It’s not just the catches. The blocking from that position, with one notable exception, also was excellent last week, as it will need to be Saturday against Michigan State’s tough run defense.
The Buckeyes used Farrell along with freshman Jeremy Ruckert and redshirt freshman guard Wyatt Davis for extra blocking power in goal-line situations last week.
“It’s always fun to change it up a little bit,” Farrell said. “It’s really fun to be able to move the line of scrimmage like we did.”
He said the appreciation that Parris Campbell showed after they sprung him for a touchdown was all the affirmation they needed.

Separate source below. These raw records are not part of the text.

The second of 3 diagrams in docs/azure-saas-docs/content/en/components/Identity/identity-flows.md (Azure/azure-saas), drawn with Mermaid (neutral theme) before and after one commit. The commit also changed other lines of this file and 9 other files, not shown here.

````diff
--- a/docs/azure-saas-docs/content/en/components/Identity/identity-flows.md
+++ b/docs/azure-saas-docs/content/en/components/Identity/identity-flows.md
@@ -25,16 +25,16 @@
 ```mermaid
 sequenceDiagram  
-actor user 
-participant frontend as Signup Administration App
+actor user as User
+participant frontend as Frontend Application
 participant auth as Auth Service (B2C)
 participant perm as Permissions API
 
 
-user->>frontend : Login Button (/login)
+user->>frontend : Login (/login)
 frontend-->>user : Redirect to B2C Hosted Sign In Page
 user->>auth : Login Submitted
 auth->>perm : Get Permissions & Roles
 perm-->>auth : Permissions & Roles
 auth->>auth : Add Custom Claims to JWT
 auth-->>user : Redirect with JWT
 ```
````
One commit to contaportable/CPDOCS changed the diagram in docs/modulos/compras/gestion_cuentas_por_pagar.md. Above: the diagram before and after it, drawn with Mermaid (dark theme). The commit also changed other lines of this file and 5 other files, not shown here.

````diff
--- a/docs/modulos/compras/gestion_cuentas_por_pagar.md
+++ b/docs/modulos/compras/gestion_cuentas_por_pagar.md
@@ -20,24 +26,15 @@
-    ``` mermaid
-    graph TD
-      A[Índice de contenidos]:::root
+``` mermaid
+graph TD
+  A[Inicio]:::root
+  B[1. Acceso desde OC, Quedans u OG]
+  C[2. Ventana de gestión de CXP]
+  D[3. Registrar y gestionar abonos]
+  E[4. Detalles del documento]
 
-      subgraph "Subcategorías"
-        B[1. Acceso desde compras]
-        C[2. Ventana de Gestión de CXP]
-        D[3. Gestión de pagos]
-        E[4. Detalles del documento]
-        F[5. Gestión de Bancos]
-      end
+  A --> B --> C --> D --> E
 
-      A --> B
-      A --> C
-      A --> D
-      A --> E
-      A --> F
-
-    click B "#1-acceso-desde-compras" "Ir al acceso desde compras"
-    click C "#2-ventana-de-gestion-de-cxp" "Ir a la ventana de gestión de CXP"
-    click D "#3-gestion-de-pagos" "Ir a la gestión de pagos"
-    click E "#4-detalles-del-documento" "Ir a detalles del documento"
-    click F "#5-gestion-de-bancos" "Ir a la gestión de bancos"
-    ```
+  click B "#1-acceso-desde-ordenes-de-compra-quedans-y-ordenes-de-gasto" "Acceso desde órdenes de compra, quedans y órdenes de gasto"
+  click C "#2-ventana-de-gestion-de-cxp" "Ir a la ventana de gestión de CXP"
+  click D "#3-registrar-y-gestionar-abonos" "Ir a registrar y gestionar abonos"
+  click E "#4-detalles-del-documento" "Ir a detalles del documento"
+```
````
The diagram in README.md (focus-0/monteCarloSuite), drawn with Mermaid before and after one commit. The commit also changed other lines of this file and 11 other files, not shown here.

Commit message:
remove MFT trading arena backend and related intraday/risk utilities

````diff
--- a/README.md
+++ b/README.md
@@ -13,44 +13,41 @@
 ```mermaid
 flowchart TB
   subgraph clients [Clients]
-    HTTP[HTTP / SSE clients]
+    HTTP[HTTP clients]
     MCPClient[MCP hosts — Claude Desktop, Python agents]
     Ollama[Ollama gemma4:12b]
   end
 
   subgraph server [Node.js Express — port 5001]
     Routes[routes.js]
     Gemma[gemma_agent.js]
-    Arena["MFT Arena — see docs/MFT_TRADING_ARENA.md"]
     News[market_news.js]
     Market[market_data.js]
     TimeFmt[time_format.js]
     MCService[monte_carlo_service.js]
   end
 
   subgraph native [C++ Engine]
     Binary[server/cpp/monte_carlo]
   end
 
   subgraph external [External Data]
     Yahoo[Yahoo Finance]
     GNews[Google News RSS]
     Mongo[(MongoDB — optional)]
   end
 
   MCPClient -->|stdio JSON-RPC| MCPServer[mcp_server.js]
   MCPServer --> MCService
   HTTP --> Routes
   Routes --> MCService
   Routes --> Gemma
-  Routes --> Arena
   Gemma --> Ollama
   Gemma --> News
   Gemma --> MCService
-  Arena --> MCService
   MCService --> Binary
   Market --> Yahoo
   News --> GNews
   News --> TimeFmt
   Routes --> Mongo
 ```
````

That the Buckeyes relied on Ruckert showed how much he has progressed as a blocker. He was considered more of a receiving tight end when he signed as a blue-chipper.
“It’s been awesome to see his improvement from when he got here,” Farrell said. “It was a big thing he had to work on. He has been gaining that confidence. He doesn’t really flinch when he gets in there, which is cool to see from a freshman.”
Ruckert got 15 snaps against Nebraska, Wilson said.
“He did well,” he said. “We’ve been working hard to get Jeremy involved more.”
The one major glitch for the tight ends on the day was a missed blitz pickup by Rashod Berry, which caused Haskins to be hit for a strip sack. Wilson said Berry hadn’t practiced much last week because of an injury.
But overall, it was a strong performance from an often-overlooked unit.
“I thought last week was the best our tight-ends group came off the ball with velocity and strength at the point of attack,” Wilson said.
Banks’ time coming
On his radio show Thursday, Meyer added another young player to the list of those on the verge of earning playing time.
“Sevyn Banks is another name to keep an eye on,” Meyer said. “He has really come on in practice. A very talented guy.”
He said that Banks, a true freshman from Orlando, Florida, is likely to play on kickoff units this week.
Meyer also continued to praise freshman receiver Chris Olave, who is in the rotation following Austin Mack’s foot injury.
“Chris Olave is one of our most improved guys,” Meyer said. “He’s a name that Buckeyes will remember for several years.”